With memories fast fading of our longest holiday ever in Turkey I thought I should get my thoughts down before Christmas takes over completely.Our apartment had been let right through the summer, and the reports coming back had been fantastic. It appeared that the sun had been shining for months and we were we looking forward to our visit. Imagine our consternation when we arrived to white cloud. However, as if just to teach us not to take anything for granted, by the next morning the sun was back to cobalt, or is it ultramarine, with hardly a colour change at the horizon for the sea. Wonderful. We rushed down to swim, and for 20 days spent hours in the water, just lazing around for George, and for me trying to use it as a workout as I am missing my exercise classes out there. I started to do a three quarters of an hour swim (there and back) to a little cove towards the harbour from the Yali Beach Club which this summer seemed to be our preferred place. I’m always happier swimming with someone, as I always worry about getting cramp, but so far this has never happened. At four o’clock each day the owner’s dog goes swimming with the chef, and this is always a must watch, before we go home.
|Daily afternoon swim|
We had two lots of friends staying with us, neither of whom had been to Kalkan before, and we love watching people fall in love with it. It’s always the view, then the sea, restaurants and people, in no particular order at the risk of sounding like an X Factor results announcer.
The time just flew by. As always we explored the mountains again, and thought we saw a short toed eagle, but no tortoises roaming around. I think they are on the move more in the spring whilst they’re looking for a mate. We visited Bezirgan, the village over the mountains from Kalkan. It was harvest time and we photographed the sesame crop being put up into wigwams to dry. (At least that’s what we think they are) In Bezirgan there are rows of sort of overlarge chicken coops which we have always wondered about. This time with a lot of sign language we found out that they are grain stores for the villagers. Barley was one of the crops being stored there, and another black seed. We took some home and gave it to our farmer friend. We had been told it was animal food, but it wasn’t anything he recognized. They were loading some poor patient horse with these sacks, presumably with grain in them, and perhaps they were taking them to the mill but we couldn't make ourselves understood enough to say that we would have liked to go to the mill.

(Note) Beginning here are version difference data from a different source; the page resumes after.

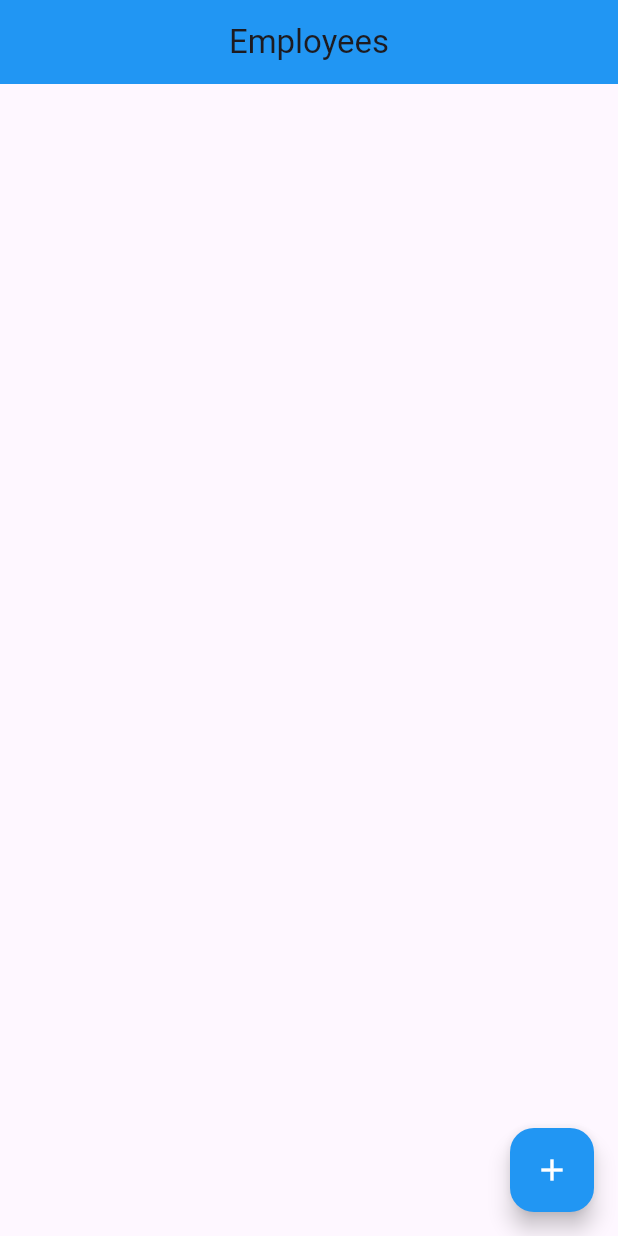
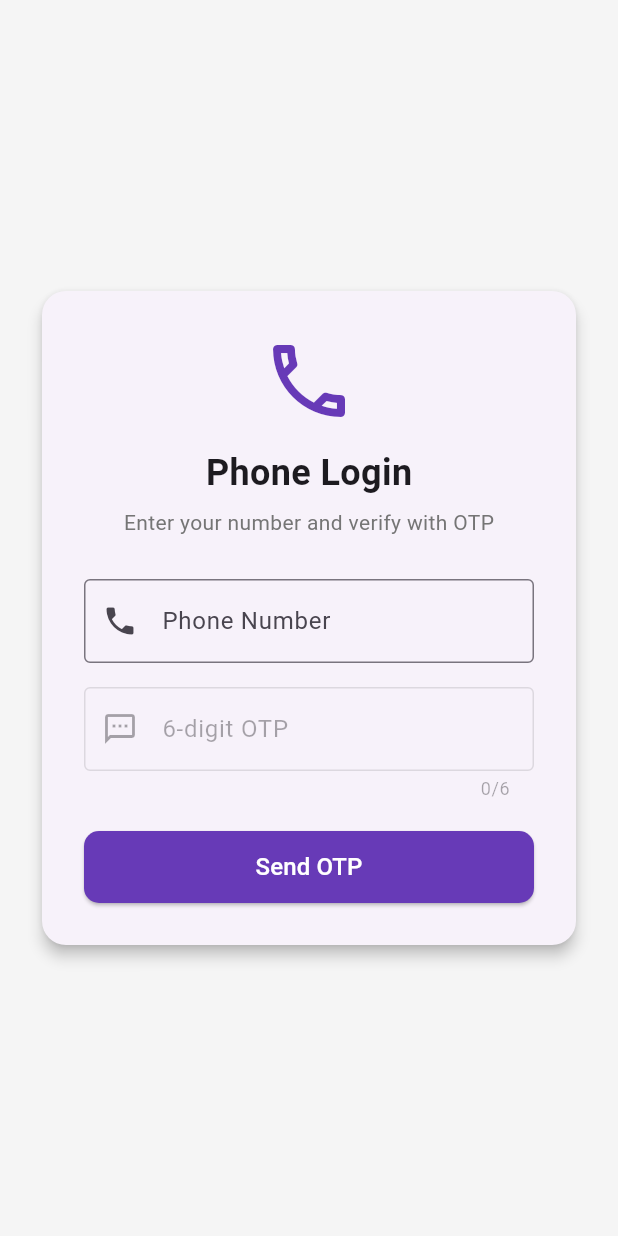
Before and after one commit to Aniket-Vyass/firebase-CRUD-operations, a Flutter app: the screen it shows after launch, on a phone screen of 412 x 824 dp. Run offline on Flutter 3.47's test engine with Material 3 defaults, Android fonts, the phone set to English and light mode, and no system bars; our stand-ins replace cloud_firestore, firebase_auth, firebase_core; accounts and stored records are empty.

Commit message:
firebase auth begin

```diff
--- /dev/null
+++ b/lib/login2.dart
@@ -0,0 +1,267 @@
+import 'package:firebase_auth/firebase_auth.dart';
+import 'package:flutter/material.dart';
+
+class PhoneLoginScreen extends StatefulWidget {
+  const PhoneLoginScreen({super.key});
+
+  @override
+  State<PhoneLoginScreen> createState() => _PhoneLoginScreenState();
+}
+
+class _PhoneLoginScreenState extends State<PhoneLoginScreen> {
+  //.instance means we are using the one single Firebase auth object that already exists — we don't create a new one.
+  final _auth = FirebaseAuth.instance;
+  final _phoneController = TextEditingController();
+  final _otpController = TextEditingController();
+
+  bool _isLoading = false; // true = show spinner, false = show button
+  bool _otpSent = false; //false = OTP not sent yet, phone field active,
+  String? _errorMessage; // holds the error text shown on screen.
+  String? _verificationId; //when OTP is sent, Firebase gives us varifID
+
+  @override
+  void dispose() {
+    _phoneController.dispose();
+    _otpController.dispose();
+    super.dispose();
+  }
+
+  // ── STEP 1: Send OTP ─────────────────────────────────────────────────────────
+  Future<void> _sendOtp() async {
+    final phone = _phoneController.text.trim();
+
+    if (phone.isEmpty) {
+      setState(() => _errorMessage = 'Please enter your phone number.');
+      return;
+    }
+
+    setState(() {
+      _isLoading = true;
+      _errorMessage = null;
+    });
+
+    await _auth.verifyPhoneNumber(
+      phoneNumber: phone,
+
+      verificationCompleted: (PhoneAuthCredential credential) async {
+        // Android only — Firebase auto-verifies without user typing anything
+        await _auth.signInWithCredential(credential);
+        if (mounted) Navigator.pushReplacementNamed(context, '/home');
+      },
+
+      verificationFailed: (FirebaseAuthException e) {
+        // Something went wrong — wrong format, Firebase not set up, etc.
+        setState(() {
+          _errorMessage = e.message ?? 'Verification failed. Try again.';
+          _isLoading = false;
+        });
+      },
+
+      codeSent: (String verificationId, int? resendToken) {
+        // OTP sent! Save verificationId — we NEED it in step 2
+        setState(() {
+          _verificationId = verificationId;
+          _otpSent = true;
+          _isLoading = false;
+        });
+      },
+
+      codeAutoRetrievalTimeout: (String verificationId) {
+        // OTP expired — quietly update the verificationId
+        _verificationId = verificationId;
+      },
+    );
+  }
+
+  // ── STEP 2: Verify OTP ───────────────────────────────────────────────────────
+  Future<void> _verifyOtp() async {
+    final otp = _otpController.text.trim();
+
+    if (otp.isEmpty || otp.length < 6) {
+      setState(() => _errorMessage = 'Please enter the 6-digit OTP.');
+      return;
+    }
+
+    setState(() {
+      _isLoading = true;
+      _errorMessage = null;
+    });
+
+    try {
+      // Combine verificationId + OTP code into a credential
+      final credential = PhoneAuthProvider.credential(
+        verificationId: _verificationId!,
+        smsCode: otp,
+      );
+
+      // Pass credential to Firebase — if code matches, user is logged in
+      await _auth.signInWithCredential(credential);
+
+      if (mounted) Navigator.pushReplacementNamed(context, '/home');
+    } on FirebaseAuthException catch (e) {
+      setState(() {
+        _errorMessage = e.code == 'invalid-verification-code'
+            ? 'Wrong OTP. Please check and try again.'
+            : 'Something went wrong. Please try again.';
+      });
+    } finally {
+      // always runs — success or fail — stop the spinner
+      if (mounted) setState(() => _isLoading = false);
+    }
+  }
+
+  // ── UI ───────────────────────────────────────────────────────────────────────
+  @override
+  Widget build(BuildContext context) {
+    return Scaffold(
+      backgroundColor: Colors.grey[100],
+      body: Center(
+        child: SingleChildScrollView(
+          padding: const EdgeInsets.all(24),
+          child: Card(
+            elevation: 4,
+            shape: RoundedRectangleBorder(
+              borderRadius: BorderRadius.circular(16),
+            ),
+            child: Padding(
+              padding: const EdgeInsets.all(28),
+              child: Column(
+                mainAxisSize: MainAxisSize.min,
+                children: [
+                  // Icon & Title
+                  const Icon(
+                    Icons.phone_outlined,
+                    size: 64,
+                    color: Colors.deepPurple,
+                  ),
+                  const SizedBox(height: 12),
+                  const Text(
+                    'Phone Login',
+                    style: TextStyle(fontSize: 24, fontWeight: FontWeight.bold),
+                  ),
+                  const SizedBox(height: 6),
+                  Text(
+                    'Enter your number and verify with OTP',
+                    style: TextStyle(color: Colors.grey[600]),
+                  ),
+                  const SizedBox(height: 28),
+
+                  // Phone Field — disabled after OTP is sent
+                  TextFormField(
+                    controller: _phoneController,
+                    keyboardType: TextInputType.phone,
+                    enabled: !_otpSent,
+                    decoration: InputDecoration(
+                      labelText: 'Phone Number',
+                      hintText: '+91xxxxxxxxxx',
+                      prefixIcon: const Icon(Icons.phone),
+                      border: const OutlineInputBorder(),
+                      // green tick appears once OTP is sent
+                      suffixIcon: _otpSent
+                          ? const Icon(Icons.check_circle, color: Colors.green)
+                          : null,
+                    ),
+                  ),
+                  const SizedBox(height: 16),
+
+                  // OTP Field — disabled until OTP is sent
+                  TextFormField(
+                    controller: _otpController,
+                    keyboardType: TextInputType.number,
+                    maxLength: 6,
+                    enabled: _otpSent,
+                    decoration: InputDecoration(
+                      labelText: '6-digit OTP',
+                      prefixIcon: const Icon(Icons.sms_outlined),
+                      border: const OutlineInputBorder(),
+                      hintText: _otpSent ? '' : 'Send OTP first',
+                    ),
+                  ),
+
+                  // Error Message — only shows when there is an error
+                  if (_errorMessage != null) ...[
+                    const SizedBox(height: 8),
+                    Container(
+                      padding: const EdgeInsets.all(10),
+                      decoration: BoxDecoration(
+                        color: Colors.red[50],
+                        borderRadius: BorderRadius.circular(8),
+                        border: Border.all(color: Colors.red.shade200),
+                      ),
+                      child: Row(
+                        children: [
+                          const Icon(
+                            Icons.error_outline,
+                            color: Colors.red,
+                            size: 18,
+                          ),
+                          const SizedBox(width: 8),
+                          Expanded(
+                            child: Text(
+                              _errorMessage!,
+                              style: const TextStyle(color: Colors.red),
+                            ),
+                          ),
+                        ],
+                      ),
+                    ),
+                  ],
+                  const SizedBox(height: 20),
+
+                  // Button — Send OTP in step 1, Verify OTP in step 2
+                  SizedBox(
+                    width: double.infinity,
+                    height: 48,
+                    child: ElevatedButton(
+                      onPressed: _isLoading
+                          ? null
+                          : _otpSent
+                          ? _verifyOtp
+                          : _sendOtp,
+                      style: ElevatedButton.styleFrom(
+                        backgroundColor: Colors.deepPurple,
+                        foregroundColor: Colors.white,
+                        shape: RoundedRectangleBorder(
+                          borderRadius: BorderRadius.circular(10),
+                        ),
+                      ),
+                      child: _isLoading
+                          ? const SizedBox(
+                              height: 20,
+                              width: 20,
+                              child: CircularProgressIndicator(
+                                color: Colors.white,
+                                strokeWidth: 2,
+                              ),
+                            )
+                          : Text(
+                              _otpSent ? 'Verify OTP' : 'Send OTP',
+                              style: const TextStyle(fontSize: 16),
+                            ),
+                    ),
+                  ),
+
+                  // Resend Button — only appears after OTP is sent
+                  // resets everything back to step 1
+                  if (_otpSent) ...[
+                    const SizedBox(height: 12),
+                    TextButton(
+                      onPressed: () {
+                        setState(() {
+                          _otpSent = false;
+                          _otpController.clear();
+                          _errorMessage = null;
+                        });
+                      },
+                      child: const Text('Resend OTP'),
+                    ),
+                  ],
+                ],
+              ),
+            ),
+          ),
+        ),
+      ),
+    );
+  }
+}
--- a/lib/main.dart
+++ b/lib/main.dart
@@ -1,4 +1,5 @@
 import 'package:firebase_auth_crud/home.dart';
+import 'package:firebase_auth_crud/wrapper.dart';
 import 'package:flutter/material.dart';
 import 'package:firebase_core/firebase_core.dart';
 
@@ -19,7 +20,7 @@ class MyApp extends StatelessWidget {
     return MaterialApp(
       title: 'Flutter Demo',
       theme: ThemeData.light(),
-      home: Home(),
+      home: Wrapper(),
     );
   }
 }
--- /dev/null
+++ b/lib/wrapper.dart
@@ -0,0 +1,34 @@
+import 'package:firebase_auth_crud/home.dart';
+import 'package:firebase_auth_crud/login.dart';
+import 'package:firebase_auth_crud/login2.dart';
+import 'package:flutter/material.dart';
+import 'package:firebase_auth/firebase_auth.dart';
+
+class Wrapper extends StatefulWidget {
+  const Wrapper({super.key});
+
+  @override
+  State<Wrapper> createState() => _WrapperState();
+}
+
+class _WrapperState extends State<Wrapper> {
+  @override
+  Widget build(BuildContext context) {
+    return StreamBuilder(
+      stream: FirebaseAuth.instance.authStateChanges(),
+      builder: (context, snapshot) {
+        // if Waiting for connection due to slow internet etc. could be anything
+        if (snapshot.connectionState == ConnectionState.waiting) {
+          return Scaffold(body: Center(child: CircularProgressIndicator()));
+        }
+        //User Logged in Successfully
+        if (snapshot.hasData) {
+          return Home();
+          //if user not logged in, sending the user to login screen to login again
+        } else {
+          return PhoneLoginScreen();
+        }
+      },
+    );
+  }
+}
--- a/pubspec.yaml
+++ b/pubspec.yaml
@@ -36,7 +36,7 @@ dependencies:
   cupertino_icons: ^1.0.8
   firebase_core: ^4.4.0
   cloud_firestore: ^6.1.2
-
+  firebase_auth: ^6.1.4
 
 dev_dependencies:
   flutter_test:
```
Also changed, not shown: lib/login.dart (added, +58 -0 lines), lib/signup.dart (added, +55 -0 lines), pubspec.lock, 5 other files.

We got talking, or rather signing to a very kind local resident who took us into the mosque, beautifully decorated and quite ornate for such a small village, and then to his house where he gave us grapes, apples, and pears. We are met with such hospitality here, it is quite overwhelming. I am always banging on about the restaurants and how good they are. A A Gill was critiquing some trendy restaurant in the Sunday Times last week, saying it seemed to be run by a committee who knew everything about catering and nothing about hospitality. This is exactly why the restaurants in Kalkan are so good. Another instance of this was at Adam’s restaurant. This is just a mile from our house, with the most wonderful views, and owned by Adam and his wife who does the cooking. We had the best breakfast possible, everything homemade. Jams, yoghurts, village eggs (these are fried with spices and are delicious), honey, etc. etc. As we were leaving Adam gave us some homemade tahini, and fig jam to take back to our apartment. Where else in the world………
Melons were in season – and figs. A large bag of ripe, juicy, perfumed figs - £2. We live off Mozarella, melon and figs for lunch, drizzled with honey. Although we try and stay in a few nights for financial reasons and not eat out in restaurants all the time, we now know where to go to find just a snack, say a lamacun (pronounced lamajun) a sort of Turkish pizza with minced meat and delicious, or we have just a few mezze. Then back to sit with a drink or two looking out at the lights of the yachts moored all round the bay, and off to bed listening to the water and the crickets, and longing for another perfect day.